By Jake Knabel, Sports Information Director
Wrestling and repairing cars go together like peanut butter and jelly – at least they do for Concordia freshman Austin Fehlhafer.
In between wrestling practice and getting ready to labor at the Midwest Automotive and Napa Auto Parts store owned by his parents, Brian and Cindy, the Seward native discussed his passion for two of the things he loves most.
“It was actually a hard decision whether to come wrestle (at Concordia) or go work on cars because I basically grew up in the shop with my dad,” Fehlhafer said. “It’s just always been in my blood – the same as wrestling.”
Midway through his rookie season, Fehlhafer has found the perfect balance. He’s ahead of schedule on the mat. He leads second-year head coach Dana Vote’s Bulldogs in wins (16) and pins (12) and he still squeezes in time at the shop.
The astounding early success has surprised Vote and even Fehlhafer himself. The business administration major raised plenty of eyebrows when he won the 174-pound title at the University of Nebraska-Kearney Open and was named the tournament’s Outstanding Wrestler. Fehlhafer bulldozed the competition with four of his five wins on the day coming via fall.
“I expected Austin to have a good year but I don’t know if I expected him to start off as hot as he did,” Vote said. “He’s a tough kid. He comes from a great family. He keeps working towards his goals. He knows what he wants and he’s working towards it.”
What Fehlhafer wants is to leave his opponents wondering what hit them. He has already ended nine matches before they even made it past the first period. His fastest fall came in just 40 seconds. In other words, he likes to strike quickly.
“I find success in going out there and dominating and trying to knock them out right away,” Fehlhafer said. “I don’t want to give them a chance at all. That’s what I try to go for – to knock them off their feet so they don’t know what to expect. I try to pin as many people as I can.”
Of course, those who followed Fehlhafer’s career at Seward High School may not be so surprised by the freshman’s adaptation to the collegiate scene. Fehlhafer set school records as a Bluejay with 104 wins and 36 pins during his career. He also placed at the state championships three times and twice earned runner up medals.
However, he understood that college wrestling presented a new challenge and plenty of unknowns.
“I wasn’t sure really what to expect,” Fehlhafer said. “I just knew from everybody telling me that I could do some special things if I put my mind to it. I just had that mindset and tried my best. It all came together (at UNK). It was a pretty cool day.”

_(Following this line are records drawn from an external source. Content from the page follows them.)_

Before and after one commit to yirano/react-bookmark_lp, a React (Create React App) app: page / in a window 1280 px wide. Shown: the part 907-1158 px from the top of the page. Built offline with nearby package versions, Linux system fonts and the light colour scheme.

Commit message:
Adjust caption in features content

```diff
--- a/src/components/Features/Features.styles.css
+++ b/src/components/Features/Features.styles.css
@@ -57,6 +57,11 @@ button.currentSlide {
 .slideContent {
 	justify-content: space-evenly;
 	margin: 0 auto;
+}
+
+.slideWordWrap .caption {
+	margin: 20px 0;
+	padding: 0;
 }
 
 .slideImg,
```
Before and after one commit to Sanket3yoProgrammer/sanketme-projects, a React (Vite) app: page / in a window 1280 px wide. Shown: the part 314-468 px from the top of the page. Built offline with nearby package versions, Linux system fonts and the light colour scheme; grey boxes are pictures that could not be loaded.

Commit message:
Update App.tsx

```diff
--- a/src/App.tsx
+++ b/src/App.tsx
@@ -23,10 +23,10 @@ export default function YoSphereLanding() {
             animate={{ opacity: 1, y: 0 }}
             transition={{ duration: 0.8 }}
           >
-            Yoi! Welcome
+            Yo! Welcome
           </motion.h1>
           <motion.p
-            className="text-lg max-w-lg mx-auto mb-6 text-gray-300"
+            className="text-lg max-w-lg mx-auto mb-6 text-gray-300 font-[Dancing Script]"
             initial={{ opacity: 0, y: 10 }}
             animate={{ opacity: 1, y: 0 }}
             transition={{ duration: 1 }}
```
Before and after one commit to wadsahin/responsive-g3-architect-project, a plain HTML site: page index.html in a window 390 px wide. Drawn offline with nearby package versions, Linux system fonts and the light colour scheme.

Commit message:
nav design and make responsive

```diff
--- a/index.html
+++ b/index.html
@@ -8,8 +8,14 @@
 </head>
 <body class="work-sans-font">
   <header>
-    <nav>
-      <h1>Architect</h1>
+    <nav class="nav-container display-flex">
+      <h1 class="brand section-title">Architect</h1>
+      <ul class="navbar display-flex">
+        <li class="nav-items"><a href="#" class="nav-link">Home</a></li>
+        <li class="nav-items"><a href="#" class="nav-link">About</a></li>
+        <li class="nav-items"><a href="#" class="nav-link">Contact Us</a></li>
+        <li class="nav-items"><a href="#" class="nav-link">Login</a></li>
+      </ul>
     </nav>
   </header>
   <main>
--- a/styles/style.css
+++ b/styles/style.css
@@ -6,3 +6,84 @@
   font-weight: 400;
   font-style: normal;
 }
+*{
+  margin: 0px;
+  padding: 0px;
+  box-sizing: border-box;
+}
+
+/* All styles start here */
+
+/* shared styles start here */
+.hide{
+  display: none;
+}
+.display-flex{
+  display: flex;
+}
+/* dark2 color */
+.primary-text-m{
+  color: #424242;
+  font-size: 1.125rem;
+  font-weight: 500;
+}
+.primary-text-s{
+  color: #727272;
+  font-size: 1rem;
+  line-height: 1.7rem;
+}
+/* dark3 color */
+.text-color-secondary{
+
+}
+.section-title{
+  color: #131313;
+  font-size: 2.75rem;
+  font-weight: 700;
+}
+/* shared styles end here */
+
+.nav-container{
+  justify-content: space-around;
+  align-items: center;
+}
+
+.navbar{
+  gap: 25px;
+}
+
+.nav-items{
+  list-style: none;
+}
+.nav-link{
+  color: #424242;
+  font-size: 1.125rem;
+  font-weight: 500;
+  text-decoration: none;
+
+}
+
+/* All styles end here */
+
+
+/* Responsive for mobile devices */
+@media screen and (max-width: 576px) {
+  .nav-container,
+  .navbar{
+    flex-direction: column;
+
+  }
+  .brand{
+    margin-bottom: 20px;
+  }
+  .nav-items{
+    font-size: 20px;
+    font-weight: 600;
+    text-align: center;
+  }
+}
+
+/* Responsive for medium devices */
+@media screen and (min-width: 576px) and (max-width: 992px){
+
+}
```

The exciting thing about Fehlhafer’s early rise is that there still appears to be plenty of room for development and growth. Losses in three of his four matches at the Desert Duals in Las Vegas in his most recent outing are sure to motivate him as the GPAC dual season gets into full swing.
“I think the sky’s the limit for Austin,” Vote said “As long as he keeps working he can achieve anything he wants to achieve. He definitely has great opportunities to be an All-American and possibly a national champion someday.”
Fehlhafer has already made a significant impact upon Concordia wrestling beyond his penchant for quickly disposing of his opponents. The hometown star has helped bring bigger crowds to Walz Arena, a place that is fast becoming a tough environment for Concordia foes.
“It means a lot,” Fehlhafer said of the chance to wrestle in his hometown. “There are a lot coming from Seward when we have home duals. I came to a home dual last year and there wasn’t near as many people. We want to get the Seward community to know about the Concordia program.”
Fehlhafer and a host of other key newcomers have begun to get the local spotlight shifting in the program’s direction.
Fortunately potential obstacles – such as a torn right meniscus and the pull of working full time at the family shop – moved aside for a fruitful collegiate wrestling career for Fehlhafer.
Even a summer wakeboarding accident failed to stop him from success on the mat this winter.
“I was trying to attempt a backflip and I ended up tearing my meniscus in my right knee,” Fehlhafer said. “That was a text message to Dana that I had to send. That wasn’t very fun. I was kind of nervous to tell him that I was having knee surgery the next day.”
All is forgiven. Good times lie ahead for Fehlhafer, who will gladly change your oil or replace your balding tire. Right now life is all about wrestling, school and fixing cars at the automotive shop.
Said Fehlhafer, donning his Napa Auto Parts hat and Midwest Automotive hoody, “Actually I’m about to go there now.”